| ||Format||Pages||Price|| |
|5||$48.00||  ADD TO CART|
|Hardcopy (shipping and handling)||5||$48.00||  ADD TO CART|
|Standard + Redline PDF Bundle||10||$58.00||  ADD TO CART|
Significance and Use
5.1 All water contained in a saturated soil cannot be removed by gravity drainage alone. The amount of water retained after gravity drainage is usually expressed as the water holding capacity or specific retention of the soil. These values may be influenced by elapsed time, the particle-size distribution and the plasticity of the soil. In most cases, as the plasticity increases so does the moisture equivalent value.
5.2 The centrifuge moisture equivalent is determined by applying a centrifugal force great enough to reduce the capillary fringe zone sufficiently so that it can be ignored without introducing error. The centrifical force is maintained sufficiently low as not to withdraw a large proportion of the water that is held securely above the capillary fringe (see ).
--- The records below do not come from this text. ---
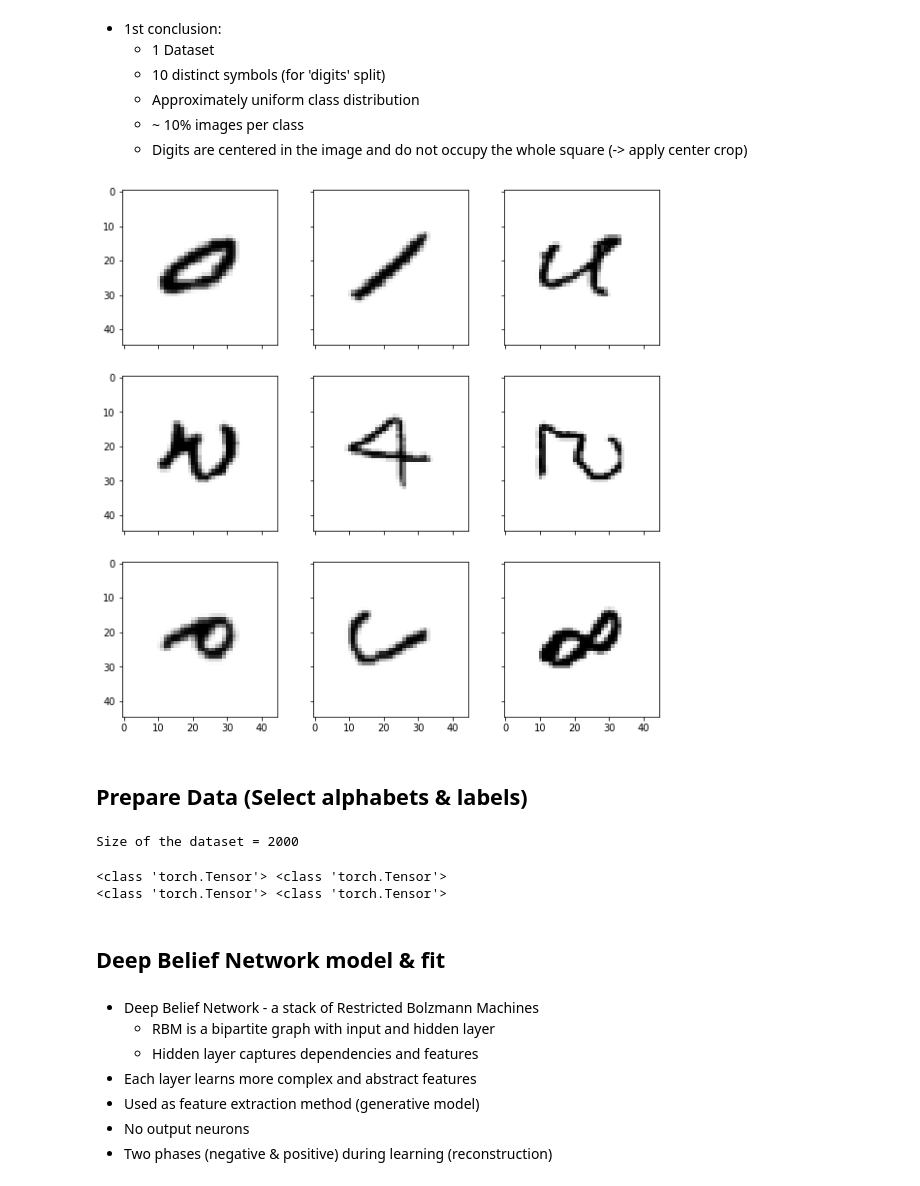
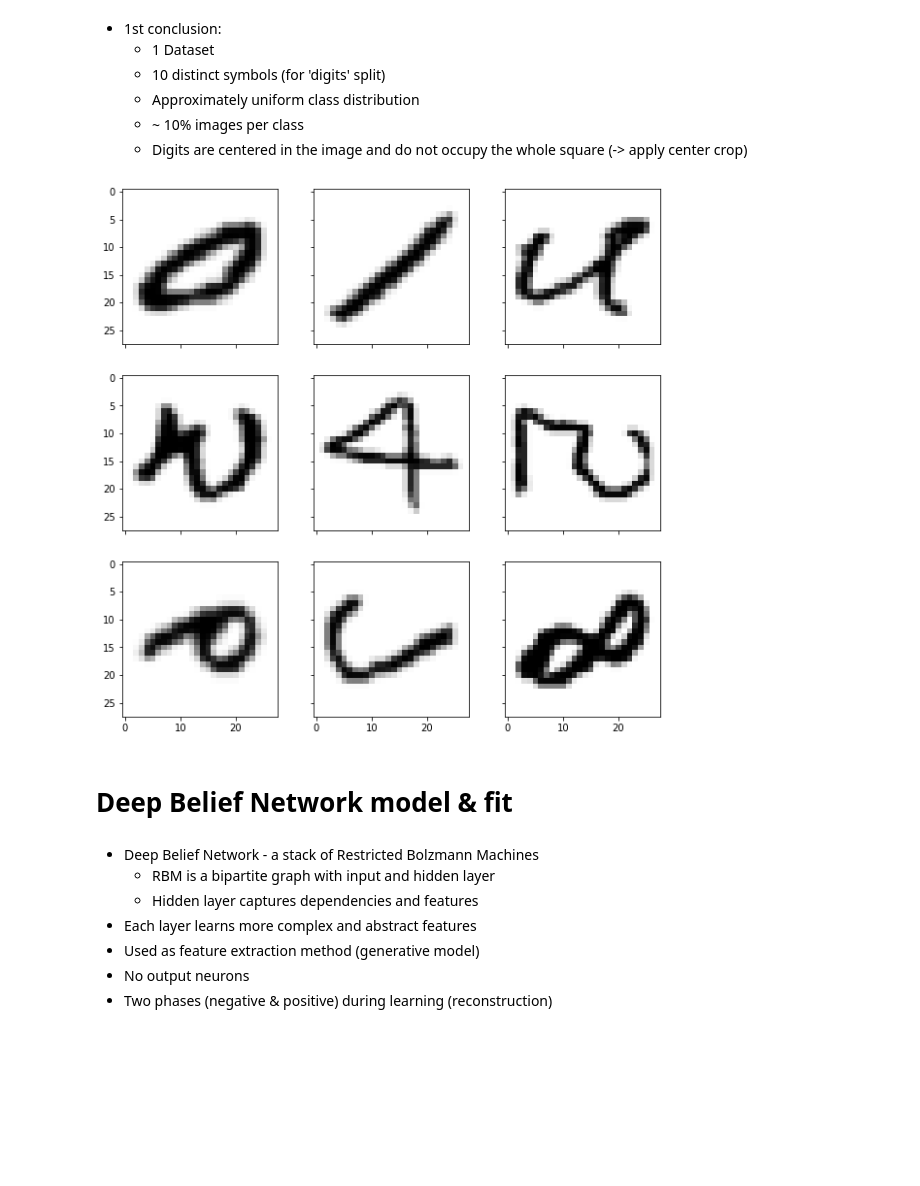
Before and after one commit to PashaIanko/RestrictedBolzmannMachine, a Jupyter notebook: Omniglot_learning.ipynb, the cells around one changed output. Saved outputs shown, nothing was run; the diff lists cells and outputs as text; code cells hidden in the pictures; blank space fills up the shorter version.

```diff
--- a/Omniglot_learning.ipynb
+++ b/Omniglot_learning.ipynb
@@ -105,7 +102,7 @@ def find_image(ds, label):
         if item[1] == label:
             return item[0]
 
-def visualize_labels(labels, image_shape, ds):
+def visualize_labels(labels, data, targets):
     n_subplots = len(labels)
 
     n_rows_cols = int(math.sqrt(n_subplots))
@@ -122,8 +119,9 @@ def visualize_labels(labels, image_shape, ds):
         row = i // n_rows_cols
         label = labels[i]
 
-        image = find_image(ds, label)
-        axes[row, col].imshow(torch.flatten(image).reshape(image_shape), cmap='binary')
+        img_index = np.where(targets == label)[0][0]
+        image = data[img_index]
+        axes[row, col].imshow(image, cmap = 'binary')
 
 def prepare_data(ds, label_from, label_to):
     labels = []
@@ -177,7 +175,7 @@ def project_hidden_layer(weights_matrices, layer_numb):
 
 transformer = tv.transforms.Compose(
     [
-        tv.transforms.CenterCrop(CROP_SIZE_),
+        #tv.transforms.CenterCrop(CROP_SIZE_),
         tv.transforms.ToTensor(),
 
         # Transform to {-1, 1} binary image
@@ -188,7 +186,7 @@ transformer = tv.transforms.Compose(
     ]
 )
 
-train = tv.datasets.EMNIST(
+data = tv.datasets.EMNIST(
     root = 'data/',
     train = True,
     download = True,
@@ -196,11 +194,11 @@ train = tv.datasets.EMNIST(
     split = 'digits',
     # shuffle = False
 )
-test = tv.datasets.EMNIST(
-    root = 'data/',
-    train = False,
-    download = True,
-    transform = transformer,
-    split = 'digits',
-    # shuffle_files = False
-)
+# test = tv.datasets.EMNIST(
+#     root = 'data/',
+#     train = False,
+#     download = True,
+#     transform = transformer,
+#     split = 'digits',
+#     # shuffle_files = False
+# )
@@ -216,0 +205,3 @@ Image shape = torch.Size([1, 45, 45]), label = 8
+# %%
+data.data = (data.data.type(torch.FloatTensor) / 255)
+print(f'Data size: {data.data.shape}')
@@ -216,0 +221,11 @@ Image shape = torch.Size([1, 45, 45]), label = 8
+# %%
+data_train = data.data[: TRAIN_SIZE_, :]
+targets_train = data.targets[: TRAIN_SIZE_]
+
+data_test = data.data[TRAIN_SIZE_ : TRAIN_SIZE_ + TEST_SIZE_, :]
+targets_test = data.targets[TRAIN_SIZE_ : TRAIN_SIZE_ + TEST_SIZE_]
+
+print(f"""
+        Train size: {data_train.shape, targets_train.shape}
+        Test size: {data_test.shape, targets_test.shape}
+      """)
@@ -255,24 +276,12 @@ Text(0.5, 1.0, 'Test class distribution')
 # %%
 # Visualize first few symbols
 visualize_labels(
     labels = [0, 1, 2,
               3, 4, 5,
               6, 7, 8
               ],
-    image_shape = (IMG_SIZE_, IMG_SIZE_),
-    ds = train
+    data = data_train,
+    targets = targets_train
 )
 # %% [output]
-[figure, old version]
+[figure, new version]
-# %% [markdown]
-## **Prepare Data (Select alphabets & labels)**
-# %%
-# Slice and choose only subset of certain alphabet labels
-images, labels = prepare_data(
-    train,
-    label_from = 0,
-    label_to = 9
-)
-print(f'Size of the dataset = {len(labels)}')
-# %% [output]
-Size of the dataset = 2000
@@ -285,11 +288,5 @@ images = buffer
-# %%
-print(type(labels), type(images))
-print(type(labels[0]), type(images[0]))
-# %% [output]
-<class 'torch.Tensor'> <class 'torch.Tensor'>
-<class 'torch.Tensor'> <class 'torch.Tensor'>
 # %% [markdown]
-## **Deep Belief Network model & fit**
+# **Deep Belief Network model & fit**
 # %% [markdown]
 - Deep Belief Network - a stack of Restricted Bolzmann Machines
     - RBM is a bipartite graph with input and hidden layer
```
Also changed, not shown: parts of 27 cells of this notebook.
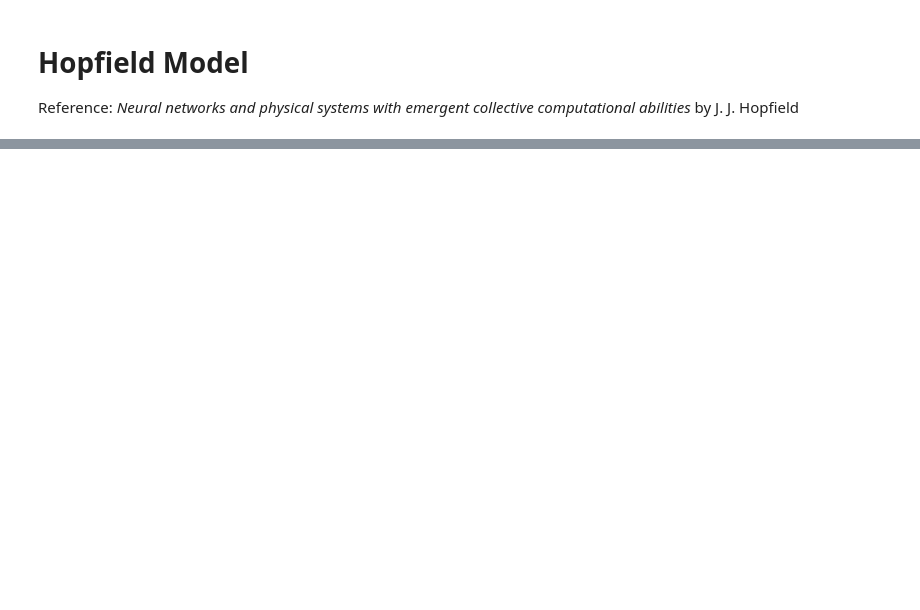
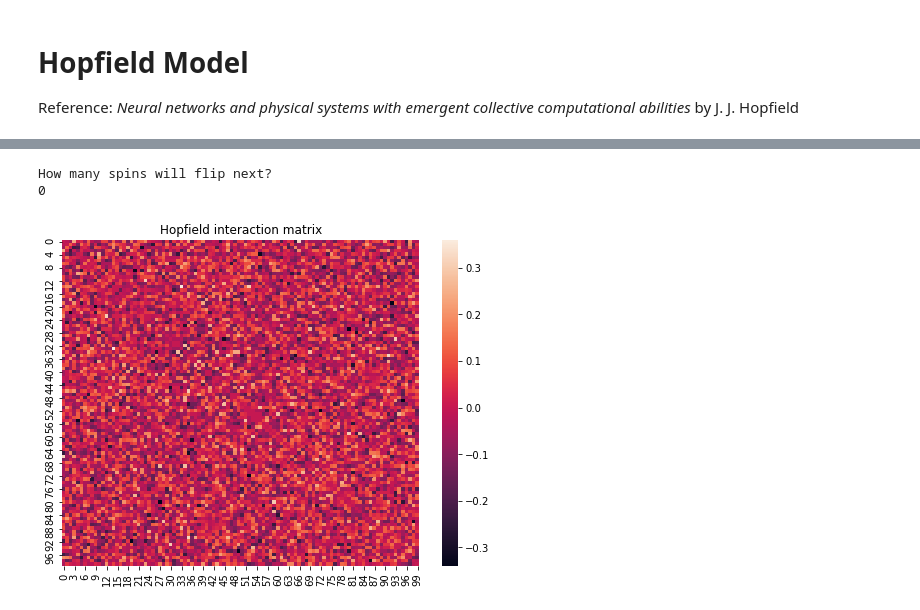
Before and after one commit to maria-yampolskaya/Ising-Dynamics, a Jupyter notebook: Spin system dynamics.ipynb, the cells around one changed output, grey strips where cells are left out. Drawn from its saved outputs; the diff is of its cells as text; code cells hidden in the pictures; blank space fills up the shorter version.

```diff
--- a/Spin system dynamics.ipynb
+++ b/Spin system dynamics.ipynb
@@ -228,0 +81,13 @@ plt.show()
+# %%
+# Choose a system size
+N = 100
+
+# Choose p random states of size N to store
+p = 100
+
+# Generate random states to store
+stored_states = np.empty((p, N))
+for i in range(p):
+    stored_states[i] = np.random.choice([-1,1],size=N)
+
+J_hopf = generate_hopf(stored_states)
@@ -229 +140,12 @@ plt.show()
+# %%
+print("How many spins will flip next?")
+print(N - np.sum(S0 == np.sign(J_hopf.dot(S0))))
+plt.figure(figsize=(8,6))
+sb.heatmap(J_hopf)
+plt.title("Hopfield interaction matrix")
+plt.show()
+# %% [output]
+How many spins will flip next?
+0
+[figure, added]
 # %%
```
Also changed, not shown: parts of 13 cells of this notebook.
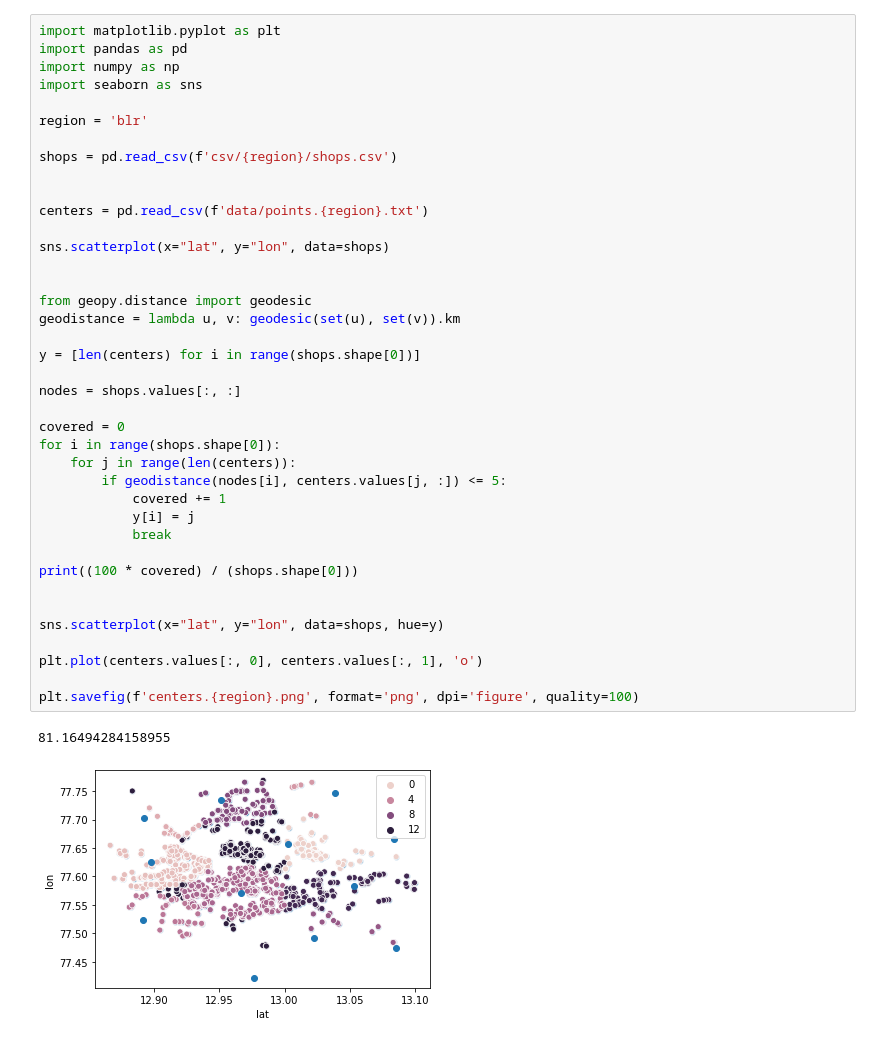
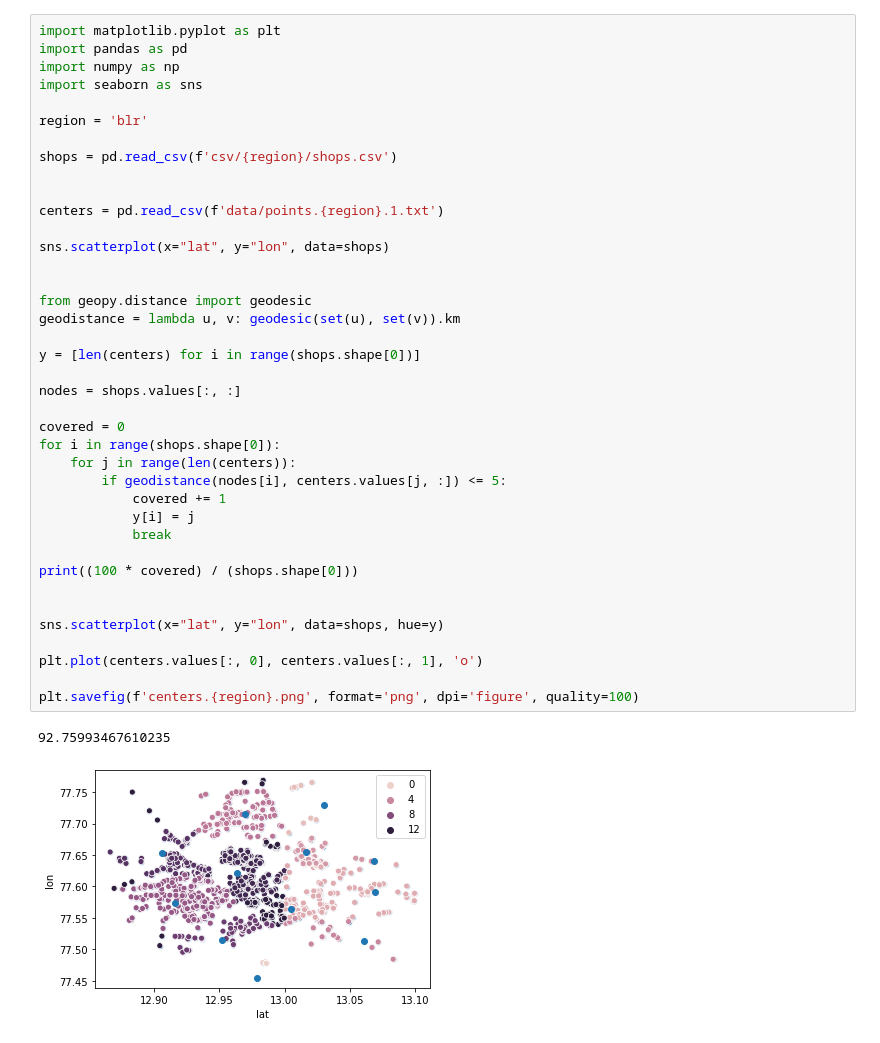
Before and after one commit to 0xgirish/darwin, a Jupyter notebook: draw.ipynb, the cells around one changed output. Cells and saved outputs as stored; diff of their text form.

```diff
--- a/draw.ipynb
+++ b/draw.ipynb
@@ -9,34 +9,34 @@ region = 'blr'
 shops = pd.read_csv(f'csv/{region}/shops.csv')
 
 
-centers = pd.read_csv(f'data/points.{region}.txt')
+centers = pd.read_csv(f'data/points.{region}.1.txt')
 
 sns.scatterplot(x="lat", y="lon", data=shops)
 
 
 from geopy.distance import geodesic
 geodistance = lambda u, v: geodesic(set(u), set(v)).km
 
 y = [len(centers) for i in range(shops.shape[0])]
 
 nodes = shops.values[:, :]
 
 covered = 0
 for i in range(shops.shape[0]):
     for j in range(len(centers)):
         if geodistance(nodes[i], centers.values[j, :]) <= 5:
             covered += 1
             y[i] = j
             break
 
 print((100 * covered) / (shops.shape[0]))
 
 
 sns.scatterplot(x="lat", y="lon", data=shops, hue=y)
 
 plt.plot(centers.values[:, 0], centers.values[:, 1], 'o')
 
 plt.savefig(f'centers.{region}.png', format='png', dpi='figure', quality=100)
 # %% [output]
-81.16494284158955
+92.75993467610235
-[figure, old version]
+[figure, new version]
```
Also changed, not shown: 10 other files.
5.3 It has been determined that for at least medium-textured soils (sandy to silty particle-size distribution) the centrifuge moisture equivalent approximates the water holding capacity and when combined with the bulk density can be used to calculate an approximate specific retention and specific yield. These properties when combined with porosity can be used to estimate aquifer storage coefficient.
Note 1: If a soil will hold water 100 mm by capillarity acting against gravity, the soil will theoretically be able to hold the water only 0.1 mm against a centrifugal force that is 1000 times greater than the force of gravity.
Note 2: The statements on precision and bias contained in this test method; the precision of this test method is dependent on the competence of the personnel performing it, and the suitability of the equipment and facilities used. Agencies that meet the criteria of Practice are generally considered capable of competent and objective testing. Users of this test method are cautioned that compliance with Practice does not in itself assure reliable testing. Reliable testing depends on many factors; Practice provides a means of evaluating some of these factors.
1.1 This test method covers the determination of the moisture equivalent of soil in the laboratory by means of a centrifuge technique.
1.2 This test method is limited to specimens of coarse-grained sandy soils having a maximum particle size of less than 2.00 mm and with fines of low plasticity. Soils having a unified soil classification, based upon procedures outlined in Practice such as SP, SW, SC-SM, or SM are considered acceptable for the test method.
1.2.1 For soils that are predominantly fine-grained, coarse-grained soils with medium to high plasticity, intact specimens or soils being tested at a specific density or unit weight refer to Test Methods .
1.3 This test method is intended to be performed in a constant temperature environment. Variations in temperature exceeding the range outlined in 8.7 may influence the test data.
1.4 Units—The values stated in SI units are to be regarded as the standard except for sieve designations, which also include the “alternative” system in accordance with .
1.5 All recorded and calculated values shall conform to the guide for significant digits and rounding established in Practice .
1.6 The procedures used to specify how data are collected/recorded and calculated in this standard are regarded as the industry standard. In addition, they are representative of the significant digits that generally should be retained. The procedures used do not consider material variation, purpose for obtaining data, special purpose studies, or any considerations for the user’s objectives; and it is common practice to increase or reduce significant digits of reported data to commensurate with these considerations. It is beyond the scope of these test methods to consider significant digits used in analysis methods for engineering design.
1.7 This standard does not purport to address all of the safety concerns, if any, associated with its use. It is the responsibility of the user of this standard to establish appropriate safety and health practices and determine the applicability of regulatory limitations prior to use.
2. Referenced Documents (purchase separately) The documents listed below are referenced within the subject standard but are not provided as part of the standard.
D653 Terminology Relating to Soil, Rock, and Contained Fluids
D2216 Test Methods for Laboratory Determination of Water (Moisture) Content of Soil and Rock by Mass
D2487 Practice for Classification of Soils for Engineering Purposes (Unified Soil Classification System)
D2488 Practice for Description and Identification of Soils (Visual-Manual Procedure)
D3740 Practice for Minimum Requirements for Agencies Engaged in Testing and/or Inspection of Soil and Rock as Used in Engineering Design and Construction
D4753 Guide for Evaluating, Selecting, and Specifying Balances and Standard Masses for Use in Soil, Rock, and Construction Materials Testing
D6026 Practice for Using Significant Digits in Geotechnical Data
D6836 Test Methods for Determination of the Soil Water Characteristic Curve for Desorption Using Hanging Column, Pressure Extractor, Chilled Mirror Hygrometer, or Centrifuge
E11 Specification for Woven Wire Test Sieve Cloth and Test Sieves
ICS Number Code 93.020 (Earth works. Excavations. Foundation construction. Underground works)
UNSPSC Code 11111501(Soil)
|Link to Active (This link will always route to the current Active version of the standard.)|
ASTM D425-17, Standard Test Method for Centrifuge Moisture Equivalent of Soils, ASTM International, West Conshohocken, PA, 2017, www.astm.orgBack to Top